(MATERIAL SHOWN Opens)

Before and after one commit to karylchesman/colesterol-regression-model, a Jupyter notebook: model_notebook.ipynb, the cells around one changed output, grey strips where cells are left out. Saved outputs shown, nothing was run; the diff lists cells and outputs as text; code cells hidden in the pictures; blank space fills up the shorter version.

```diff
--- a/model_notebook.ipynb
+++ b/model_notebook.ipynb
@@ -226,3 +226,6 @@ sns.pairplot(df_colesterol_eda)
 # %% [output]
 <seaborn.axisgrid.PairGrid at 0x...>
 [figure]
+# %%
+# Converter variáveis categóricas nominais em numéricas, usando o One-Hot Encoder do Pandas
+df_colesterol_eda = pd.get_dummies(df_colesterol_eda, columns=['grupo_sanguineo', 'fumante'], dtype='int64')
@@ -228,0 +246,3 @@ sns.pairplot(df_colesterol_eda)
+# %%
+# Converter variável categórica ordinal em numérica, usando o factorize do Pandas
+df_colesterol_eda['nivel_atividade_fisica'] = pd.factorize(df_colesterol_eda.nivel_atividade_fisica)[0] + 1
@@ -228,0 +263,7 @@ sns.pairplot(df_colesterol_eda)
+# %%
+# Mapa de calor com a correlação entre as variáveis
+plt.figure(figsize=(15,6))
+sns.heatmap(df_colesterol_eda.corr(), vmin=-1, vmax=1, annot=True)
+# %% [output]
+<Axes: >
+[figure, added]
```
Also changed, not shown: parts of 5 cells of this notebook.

(MATERIAL SHOWN Closes)

| WHAT YOU ARE ASKED TO DO |
Could you type out every entry again exactly as it stands?

| YOUR SOLUTION |
Before and after one commit to karylchesman/colesterol-regression-model, a Jupyter notebook: model_notebook.ipynb, the cells around one changed output, grey strips where cells are left out. Saved outputs shown, nothing was run; the diff lists cells and outputs as text; code cells hidden in the pictures; blank space fills up the shorter version.

```diff
--- a/model_notebook.ipynb
+++ b/model_notebook.ipynb
@@ -226,3 +226,6 @@ sns.pairplot(df_colesterol_eda)
 # %% [output]
 <seaborn.axisgrid.PairGrid at 0x...>
 [figure]
+# %%
+# Converter variáveis categóricas nominais em numéricas, usando o One-Hot Encoder do Pandas
+df_colesterol_eda = pd.get_dummies(df_colesterol_eda, columns=['grupo_sanguineo', 'fumante'], dtype='int64')
@@ -228,0 +246,3 @@ sns.pairplot(df_colesterol_eda)
+# %%
+# Converter variável categórica ordinal em numérica, usando o factorize do Pandas
+df_colesterol_eda['nivel_atividade_fisica'] = pd.factorize(df_colesterol_eda.nivel_atividade_fisica)[0] + 1
@@ -228,0 +263,7 @@ sns.pairplot(df_colesterol_eda)
+# %%
+# Mapa de calor com a correlação entre as variáveis
+plt.figure(figsize=(15,6))
+sns.heatmap(df_colesterol_eda.corr(), vmin=-1, vmax=1, annot=True)
+# %% [output]
+<Axes: >
+[figure, added]
```
Also changed, not shown: parts of 5 cells of this notebook.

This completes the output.